(Extracted entries)
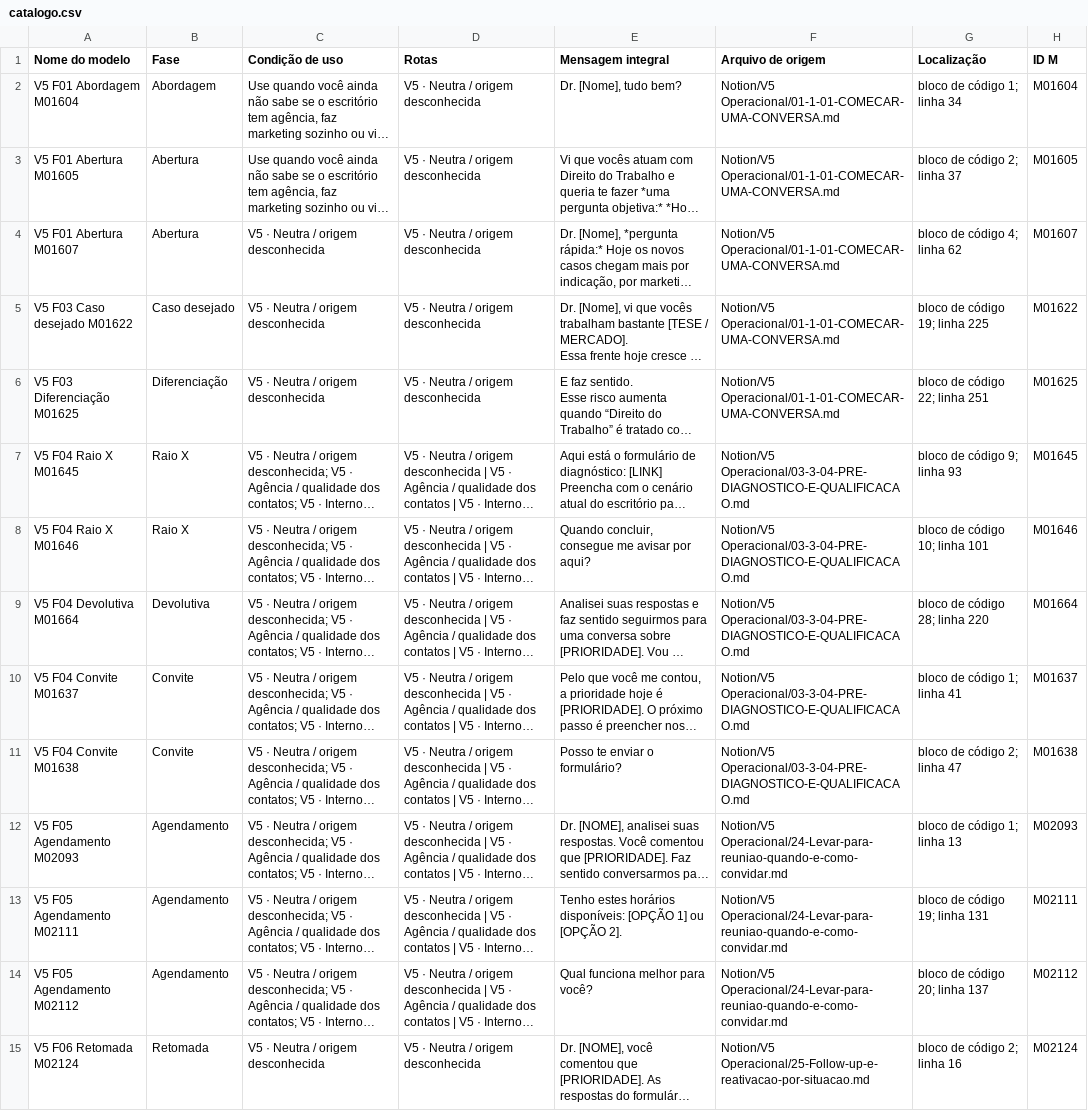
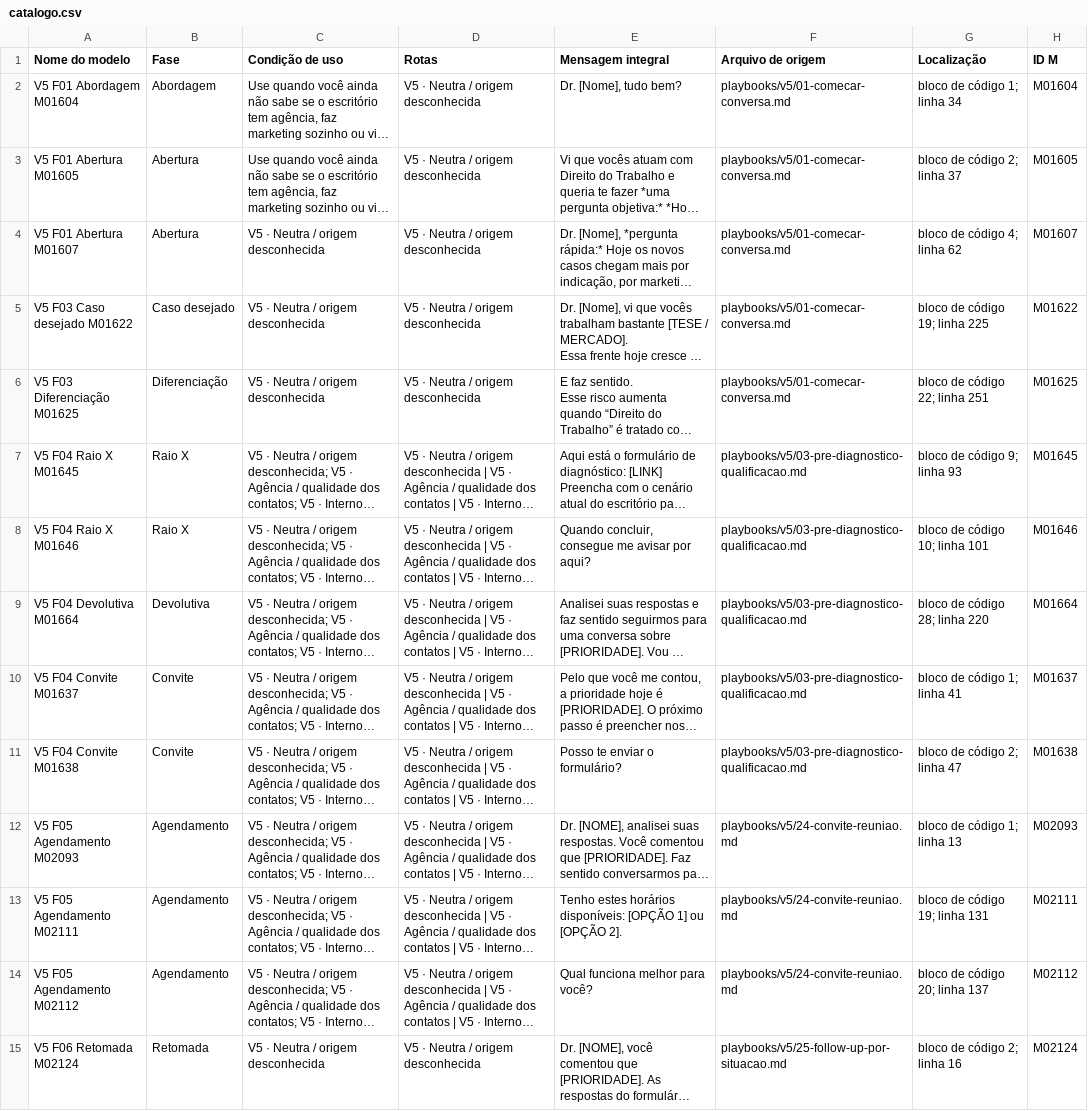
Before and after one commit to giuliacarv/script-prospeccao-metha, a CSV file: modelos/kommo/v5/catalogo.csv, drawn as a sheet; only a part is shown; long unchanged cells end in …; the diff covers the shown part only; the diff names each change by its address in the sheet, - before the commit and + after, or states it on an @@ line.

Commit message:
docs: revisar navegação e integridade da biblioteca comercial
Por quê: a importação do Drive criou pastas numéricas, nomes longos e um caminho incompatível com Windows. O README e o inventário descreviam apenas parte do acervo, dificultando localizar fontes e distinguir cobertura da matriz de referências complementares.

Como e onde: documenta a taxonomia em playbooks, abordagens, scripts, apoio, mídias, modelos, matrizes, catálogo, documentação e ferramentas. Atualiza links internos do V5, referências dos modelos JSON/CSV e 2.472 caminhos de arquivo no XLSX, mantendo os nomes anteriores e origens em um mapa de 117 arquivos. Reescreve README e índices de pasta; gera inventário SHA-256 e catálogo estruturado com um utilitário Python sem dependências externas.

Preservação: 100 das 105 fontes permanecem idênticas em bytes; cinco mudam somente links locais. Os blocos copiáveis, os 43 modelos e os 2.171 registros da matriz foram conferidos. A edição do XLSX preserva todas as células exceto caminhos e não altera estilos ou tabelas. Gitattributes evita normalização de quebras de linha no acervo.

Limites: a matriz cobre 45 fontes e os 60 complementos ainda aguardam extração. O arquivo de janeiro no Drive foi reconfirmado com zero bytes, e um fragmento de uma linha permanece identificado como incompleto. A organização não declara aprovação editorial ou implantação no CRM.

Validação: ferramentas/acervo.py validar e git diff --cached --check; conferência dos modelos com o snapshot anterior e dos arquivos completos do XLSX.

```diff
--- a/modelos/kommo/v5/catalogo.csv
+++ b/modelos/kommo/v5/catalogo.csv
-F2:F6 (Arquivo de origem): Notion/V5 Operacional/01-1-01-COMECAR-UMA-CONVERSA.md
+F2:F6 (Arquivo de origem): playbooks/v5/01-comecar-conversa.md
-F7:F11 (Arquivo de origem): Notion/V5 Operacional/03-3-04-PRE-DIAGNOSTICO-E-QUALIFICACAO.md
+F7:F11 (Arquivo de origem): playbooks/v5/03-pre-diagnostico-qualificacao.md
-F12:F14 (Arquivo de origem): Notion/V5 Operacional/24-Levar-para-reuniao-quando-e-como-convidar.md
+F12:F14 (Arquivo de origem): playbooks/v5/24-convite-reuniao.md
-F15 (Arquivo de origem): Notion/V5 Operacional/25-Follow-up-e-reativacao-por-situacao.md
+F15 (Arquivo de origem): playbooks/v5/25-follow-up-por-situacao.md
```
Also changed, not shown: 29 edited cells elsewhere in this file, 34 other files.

==

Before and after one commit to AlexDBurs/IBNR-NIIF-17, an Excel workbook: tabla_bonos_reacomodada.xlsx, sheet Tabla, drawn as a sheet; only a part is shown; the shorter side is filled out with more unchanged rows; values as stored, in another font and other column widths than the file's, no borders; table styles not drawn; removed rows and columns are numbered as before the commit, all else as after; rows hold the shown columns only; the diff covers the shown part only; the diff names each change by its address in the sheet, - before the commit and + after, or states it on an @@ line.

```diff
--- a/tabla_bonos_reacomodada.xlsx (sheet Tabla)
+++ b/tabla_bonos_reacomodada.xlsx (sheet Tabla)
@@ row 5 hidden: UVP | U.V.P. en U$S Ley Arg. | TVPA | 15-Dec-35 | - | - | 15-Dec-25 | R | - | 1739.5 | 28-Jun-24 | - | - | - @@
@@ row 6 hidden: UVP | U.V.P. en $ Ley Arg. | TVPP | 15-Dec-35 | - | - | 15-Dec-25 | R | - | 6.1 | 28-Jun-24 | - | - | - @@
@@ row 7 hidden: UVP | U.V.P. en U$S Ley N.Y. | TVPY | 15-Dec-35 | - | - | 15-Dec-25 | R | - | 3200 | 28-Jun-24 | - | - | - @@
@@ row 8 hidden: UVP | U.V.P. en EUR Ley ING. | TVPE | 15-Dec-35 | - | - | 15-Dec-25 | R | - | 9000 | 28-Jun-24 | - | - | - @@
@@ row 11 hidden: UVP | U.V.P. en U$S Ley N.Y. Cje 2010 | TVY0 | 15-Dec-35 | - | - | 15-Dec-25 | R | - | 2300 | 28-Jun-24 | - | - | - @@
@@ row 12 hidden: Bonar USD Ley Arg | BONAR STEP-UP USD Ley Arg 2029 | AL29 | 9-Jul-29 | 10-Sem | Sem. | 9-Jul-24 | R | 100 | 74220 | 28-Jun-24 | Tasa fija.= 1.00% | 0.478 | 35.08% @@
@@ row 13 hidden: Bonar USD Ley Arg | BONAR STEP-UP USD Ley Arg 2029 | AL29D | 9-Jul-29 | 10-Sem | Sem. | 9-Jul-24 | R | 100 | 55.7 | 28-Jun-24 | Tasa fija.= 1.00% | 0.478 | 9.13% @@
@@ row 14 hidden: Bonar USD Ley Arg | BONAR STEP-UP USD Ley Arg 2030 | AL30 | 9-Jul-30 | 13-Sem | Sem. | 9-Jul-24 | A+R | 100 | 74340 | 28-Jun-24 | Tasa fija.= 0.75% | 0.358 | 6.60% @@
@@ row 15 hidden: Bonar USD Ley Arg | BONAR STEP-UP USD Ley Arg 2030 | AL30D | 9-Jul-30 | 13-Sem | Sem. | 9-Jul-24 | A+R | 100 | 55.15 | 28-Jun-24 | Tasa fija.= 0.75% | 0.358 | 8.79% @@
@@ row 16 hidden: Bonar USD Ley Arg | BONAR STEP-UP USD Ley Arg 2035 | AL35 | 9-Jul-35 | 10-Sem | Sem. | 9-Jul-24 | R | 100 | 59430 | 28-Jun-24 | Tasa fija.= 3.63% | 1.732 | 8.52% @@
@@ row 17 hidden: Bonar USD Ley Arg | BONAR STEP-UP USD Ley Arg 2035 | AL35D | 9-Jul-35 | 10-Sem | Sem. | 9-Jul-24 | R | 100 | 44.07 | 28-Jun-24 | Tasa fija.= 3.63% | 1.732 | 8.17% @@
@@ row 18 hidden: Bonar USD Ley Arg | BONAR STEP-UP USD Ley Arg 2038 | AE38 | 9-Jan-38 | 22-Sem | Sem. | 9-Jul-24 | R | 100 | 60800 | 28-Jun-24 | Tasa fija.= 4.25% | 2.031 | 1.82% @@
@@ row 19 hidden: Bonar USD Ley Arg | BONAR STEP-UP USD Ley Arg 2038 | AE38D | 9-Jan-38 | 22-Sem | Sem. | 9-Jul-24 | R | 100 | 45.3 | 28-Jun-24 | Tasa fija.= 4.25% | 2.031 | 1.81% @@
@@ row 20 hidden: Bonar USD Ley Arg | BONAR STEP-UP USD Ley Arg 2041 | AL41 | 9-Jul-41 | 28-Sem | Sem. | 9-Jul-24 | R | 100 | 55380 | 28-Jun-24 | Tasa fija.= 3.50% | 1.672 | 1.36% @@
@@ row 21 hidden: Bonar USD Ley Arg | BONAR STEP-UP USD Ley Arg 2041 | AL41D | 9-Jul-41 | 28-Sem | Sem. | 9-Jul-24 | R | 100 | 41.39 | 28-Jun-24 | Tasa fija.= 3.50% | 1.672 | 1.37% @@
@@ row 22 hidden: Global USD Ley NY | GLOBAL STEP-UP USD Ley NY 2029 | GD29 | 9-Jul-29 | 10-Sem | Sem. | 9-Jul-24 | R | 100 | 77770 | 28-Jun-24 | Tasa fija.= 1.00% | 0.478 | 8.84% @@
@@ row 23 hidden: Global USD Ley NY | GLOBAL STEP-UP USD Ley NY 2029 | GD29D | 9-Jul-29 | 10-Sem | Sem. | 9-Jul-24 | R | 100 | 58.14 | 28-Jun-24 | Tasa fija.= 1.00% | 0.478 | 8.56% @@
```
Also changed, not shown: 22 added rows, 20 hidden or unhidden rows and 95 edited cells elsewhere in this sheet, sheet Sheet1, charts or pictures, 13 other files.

(What the exercise asks) Could you copy every line in the records that holds "modelos"?

(Response area)
Before and after one commit to giuliacarv/script-prospeccao-metha, a CSV file: modelos/kommo/v5/catalogo.csv, drawn as a sheet; only a part is shown; long unchanged cells end in …; the diff covers the shown part only; the diff names each change by its address in the sheet, - before the commit and + after, or states it on an @@ line.
Como e onde: documenta a taxonomia em playbooks, abordagens, scripts, apoio, mídias, modelos, matrizes, catálogo, documentação e ferramentas. Atualiza links internos do V5, referências dos modelos JSON/CSV e 2.472 caminhos de arquivo no XLSX, mantendo os nomes anteriores e origens em um mapa de 117 arquivos. Reescreve README e índices de pasta; gera inventário SHA-256 e catálogo estruturado com um utilitário Python sem dependências externas.
Preservação: 100 das 105 fontes permanecem idênticas em bytes; cinco mudam somente links locais. Os blocos copiáveis, os 43 modelos e os 2.171 registros da matriz foram conferidos. A edição do XLSX preserva todas as células exceto caminhos e não altera estilos ou tabelas. Gitattributes evita normalização de quebras de linha no acervo.
Validação: ferramentas/acervo.py validar e git diff --cached --check; conferência dos modelos com o snapshot anterior e dos arquivos completos do XLSX.
--- a/modelos/kommo/v5/catalogo.csv
+++ b/modelos/kommo/v5/catalogo.csv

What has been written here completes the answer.